[This message has been edited by jmg (edited 06-20-2003).]

Stonemaster
06-22-2003, 12:41 AM
I don't think it's worth learning X from the ground up if you don't intend to write another abstraction layer like Qt. X is really dirty and you might become frustrated especially if you're a beginner. SDL simply rules and makes your life easy. A great disadvantage of plain X is that it isn't portable at all like Win32 API so why don't start with somehting that can be compiled on every platform?

See you,
-Stone.

zen
06-22-2003, 03:35 AM
X isn't really that difficult to program or 'dirty' in design. It has become quite complex over the years that's for sure but there's still a general overall design that 'makes sense'. Anyway if you get the X lib programming manual and maybe the ICCM you'll have all the docs you need to get started. The Xlib manual even explains how X works and how to do certain tasks like opening and handling windows etc. besides just describing the various functions. Stonemaster is right about the portability issue though,... X isn't. On the other hand you migh have to use X to get more control over the windowing system that other toolkits can't(for example making a window non-resizable - I don't know if SDL does this but I think GLUT doesn't). Anyway what I wanted to say is that you certainly can't expect X to be as easy as SDL to program but it isn't too dificult either. I gave links for the above docs in a recent post, search the forums if you want.

jide
06-23-2003, 02:30 AM
Originally posted by Stonemaster:
A great disadvantage of plain X is that it isn't portable at all like Win32 API so why...

hmmm.. are you telling that Win32 API is portable ?? Do you really think that ? This is the worth for portability (only available on W32 plateforms).
However X is available for almost all Unix, BSD, and could be available for Mac, and why not W32 (threw Cygwin).

I may be wrong for Cygwin as I did not use it for OpenGL.

Anyway, if your interrest is in knowing how things work from the making of a window to the gl rendering, that may be a good thing for you: W32 API is not studied like that and provides you some ways but not all as X does. You've got to know too that it will take more time to you to do this way as if you were using glut or SDL.

hope this helps.

jide

jmg
06-24-2003, 03:47 PM
Whoops. Sorry it took me so long to get back to this thread. Thanks for the replies.

Personally, X is plenty cross-platform enough for the OS's I'm concerned about. http://www.opengl.org/discussion_boards/ubb/smile.gif

zen, I assume by "X lib programming manual" you mean volume 1 (ISBN: 1565920023, by Adrian Nye) of that set from O'Reilly.

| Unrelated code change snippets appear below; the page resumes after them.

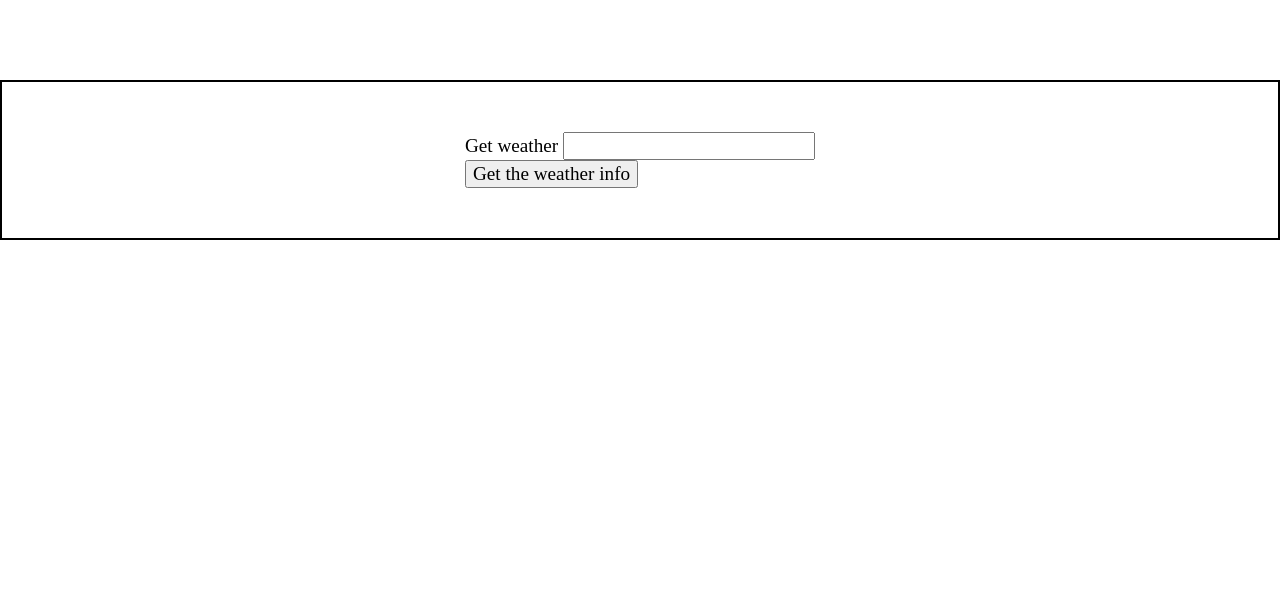
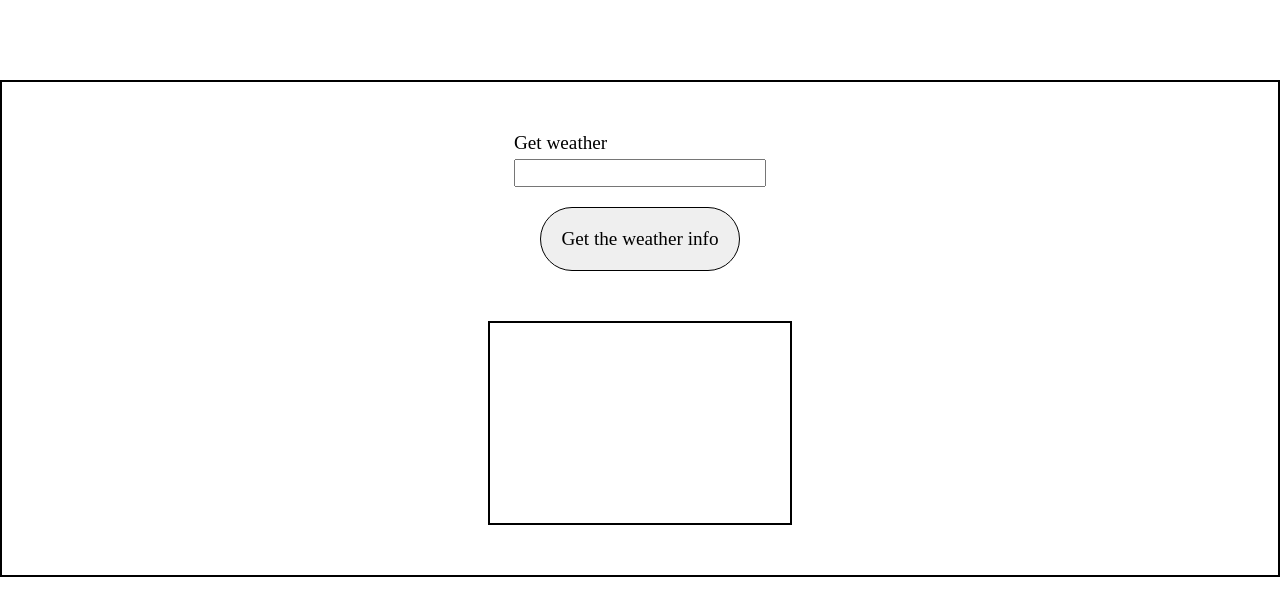
Before and after one commit to Ahmed-Seleem01/top-weather, a website built with webpack: page dist/index.html in a window 1280 px wide. Built offline with nearby package versions, Linux system fonts and the light colour scheme.

Commit message:
Add more styles

```diff
--- a/src/style.scss
+++ b/src/style.scss
@@ -1,10 +1,42 @@
-.container{
-  display: flex;
-  flex-direction: column;
-  justify-content: center;
-  align-items: center;
+flex-package{
+ display: flex;
+ flex-direction: column;
+ justify-content: center;
+ align-items: center;
+}
+.container {
+  @extend flex-package;
   padding: 50px;
   font-size: 1.2rem;
   margin-top: 10vh;
   border: 2px solid;
+  gap: 50px;
+
+  .get-location{
+    @extend flex-package;
+
+    form{
+      @extend flex-package;
+      gap: 20px;
+
+      .user-input{
+        @extend flex-package;
+        align-items: flex-start;
+        gap: 5px;
+      }
+
+      button{
+        padding: 20px;
+        border: 1px solid black;
+        border-radius: 40px;
+        cursor: pointer;
+      }
+    }
+  }
+  .render-data{
+    @extend flex-package;
+    border: 2px solid;
+    min-height: 200px;
+    min-width: 300px;
+  }
 }
```
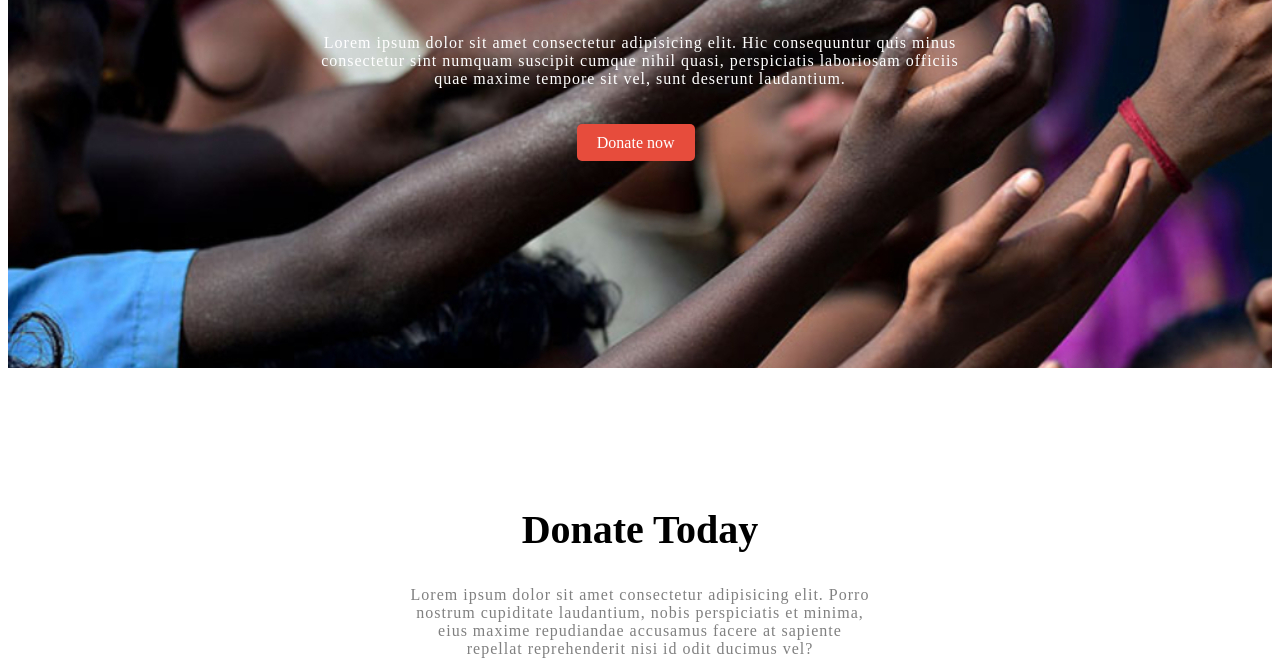
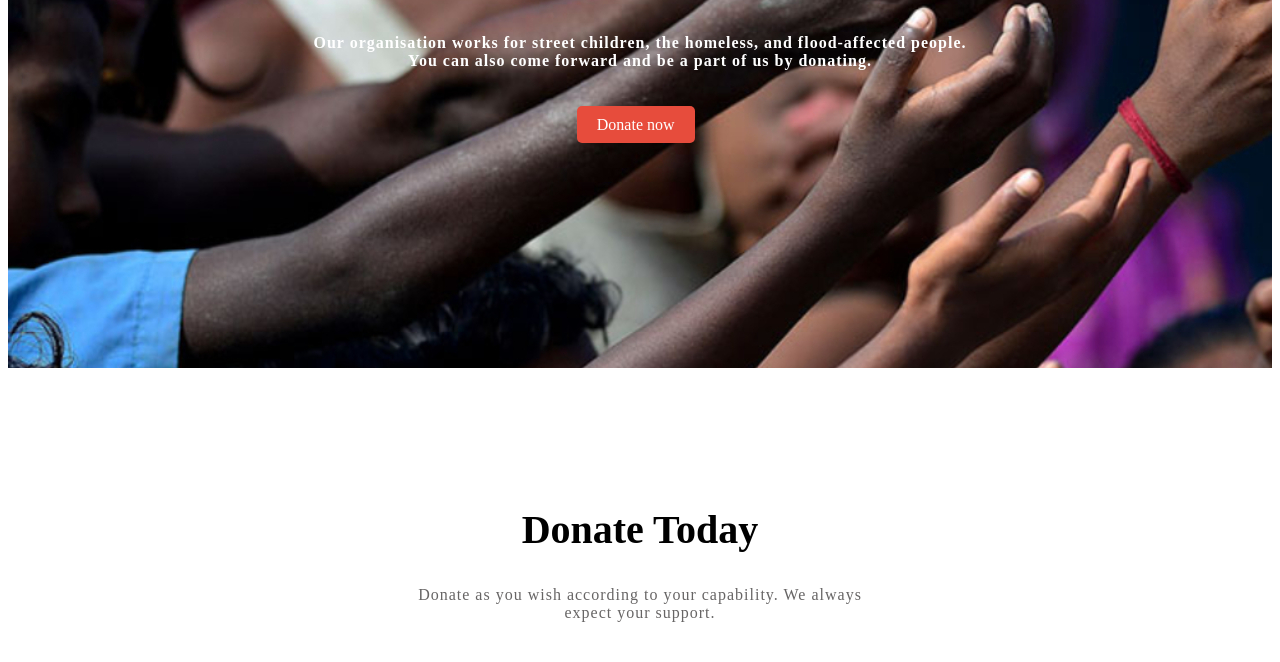
Before and after one commit to Progna-Labony-Roy/First-project, a plain HTML site: page index.html in a window 1280 px wide. Shown: the part 290-952 px from the top of the page. Drawn offline with Linux system fonts and the light colour scheme.

Commit message:
text added

```diff
--- a/index.html
+++ b/index.html
@@ -12,7 +12,7 @@
 <body>
     <div class="top-banner">
         <h1 class="white">Let's Help Those Who Are More In Need</h1>
-        <p class="text-content heading-text">Lorem ipsum dolor sit amet consectetur adipisicing elit. Hic consequuntur quis minus consectetur sint numquam suscipit cumque nihil quasi, perspiciatis laboriosam officiis quae maxime tempore sit vel, sunt deserunt laudantium.</p>
+        <p class="text-content heading-text bold">Our organisation works for street children, the homeless, and flood-affected people. You can also come forward and be a part of us by donating.</p>
         <a href="" class="link-button">Donate now</a>
     </div>
 
@@ -21,8 +21,7 @@
     <section class="donation-section">
         <div class="text">
             <h1 class="donate font">Donate Today</h1>
-            <p class="text-spacing grey">Lorem ipsum dolor sit amet consectetur adipisicing elit. Porro nostrum cupiditate laudantium, nobis
-                perspiciatis et minima, eius maxime repudiandae accusamus facere at sapiente repellat reprehenderit nisi id odit ducimus vel?</p>
+            <p class="text-spacing grey">Donate as you wish according to your capability. We always expect your support.</p>
         </div>
         <div class="box">
             <div class="box1"><h1 class="taka grey">100tk</h1></div>
@@ -44,17 +43,14 @@
     <section class="donation-plan">
         <div class="text">
             <h1 class="donate font">Our Donate Plan</h1>
-            <p class="text-spacing grey">Lorem ipsum dolor sit amet consectetur adipisicing elit. Porro nostrum cupiditate laudantium, nobis
-                perspiciatis et minima, eius maxime repudiandae accusamus facere at sapiente repellat reprehenderit nisi
-                id odit ducimus vel?</p>
+            <p class="text-spacing grey">Our working area is divided into many sections. we mainly focus on food, shelter and the education sector.</p>
         </div>
         <div class="boxes">
             <div class="box-box  box-one">
                 <img src="Images/food.png" class="image" alt="">
                 <div class="box-text">
                     <h3>Food for a family</h3>
-                    <p class="text-spacing grey">Lorem ipsum dolor, sit amet consectetur adipisicing elit. Modi velit autem placeat
-                        accusantium,sequi maxime ex animi a molestiae ratione!</p>
+                    <p class="text-spacing grey">Lorem ipsum dolor, sit amet consectetur adipisicing elit. Modi velit autem placeat accusantium,sequi maxime ex animi a molestiae ratione!</p>
                 </div>
             </div>
             <div class="box-box box-two">
--- a/style.css
+++ b/style.css
@@ -13,6 +13,10 @@
     font-size: 55px;
     padding: 90px 400px 0px;
     margin-top: 0px;
+}
+
+.bold{
+    font-weight: 700;
 }
 
 .text-content{
@@ -32,7 +36,7 @@
 
 /* <!-- Five box section --> */
 .grey{
-    color: grey;
+    color: rgb(103, 101, 101);
 }
 .font{
     font-size: 40px;
```
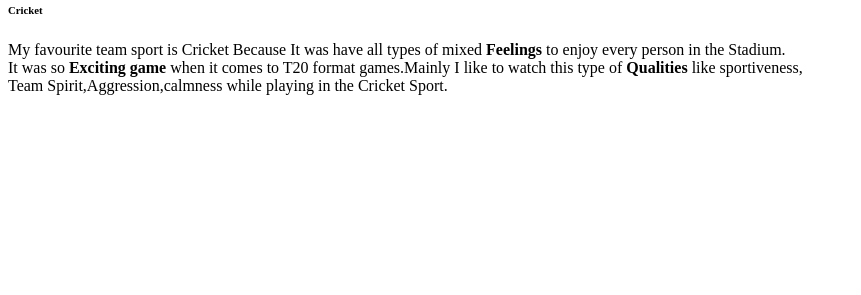
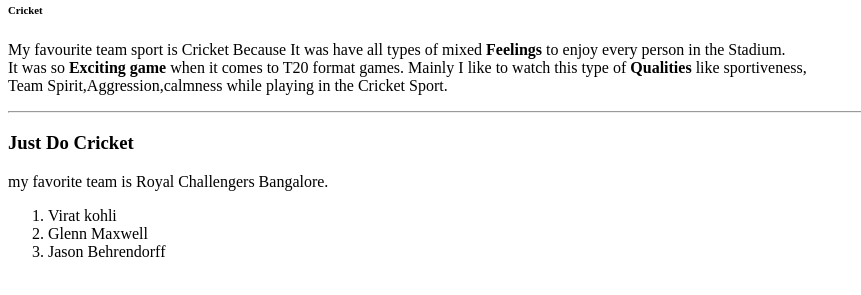
Before and after one commit to 44-563-Web-Apps-S23/44563-webapps-assignment-3-Gopilokindi, a plain HTML site: page index.html in a window 1280 px wide. Shown: the part 79-374 px from the top of the page, without its empty margins (0-861 px from the left). Drawn offline with Linux system fonts and the light colour scheme.

Commit message:
updated with new tags

```diff
--- a/index.html
+++ b/index.html
@@ -14,7 +14,17 @@
         Cricket
      </h6>
      <p>
-        My favourite team sport is Cricket Because It was have all types of mixed <b>Feelings</b> to enjoy every person in the Stadium.</br>It was so <b>Exciting game</b> when it comes to T20 format games.Mainly I like to watch this type of <b>Qualities</b> like sportiveness,</br>Team Spirit,Aggression,calmness while playing in the Cricket Sport.
+        My favourite team sport is Cricket Because It was have all types of mixed <b>Feelings</b>
+        to enjoy every person in the Stadium.</br>It was so <b>Exciting game</b> when it comes to T20 format games.
+        Mainly I like to watch this type of <b>Qualities</b> like sportiveness,</br>Team Spirit,Aggression,calmness while playing in the Cricket Sport.
      </p>
+     <hr>
+     <h3>Just Do Cricket</h3>
+     <p>my favorite team is Royal Challengers Bangalore.</p>
+     <ol>
+        <li>Virat kohli</li>
+        <li>Glenn Maxwell</li>
+        <li>Jason Behrendorff</li>
+     </ol>
     </body>
 </html>
```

Hmm... searching for ICCCM and xlib finds a number of hits.

Thanks again.


[This message has been edited by jmg (edited 06-24-2003).]

zen
06-25-2003, 02:35 AM
Take a look at this (http://www.opengl.org/discussion_boards/ubb/Forum4/HTML/000980.html) thread, towards the end. I have the links there.

[This message has been edited by zen (edited 06-25-2003).]

jmg
06-26-2003, 11:47 AM
Nice. Thanks zen.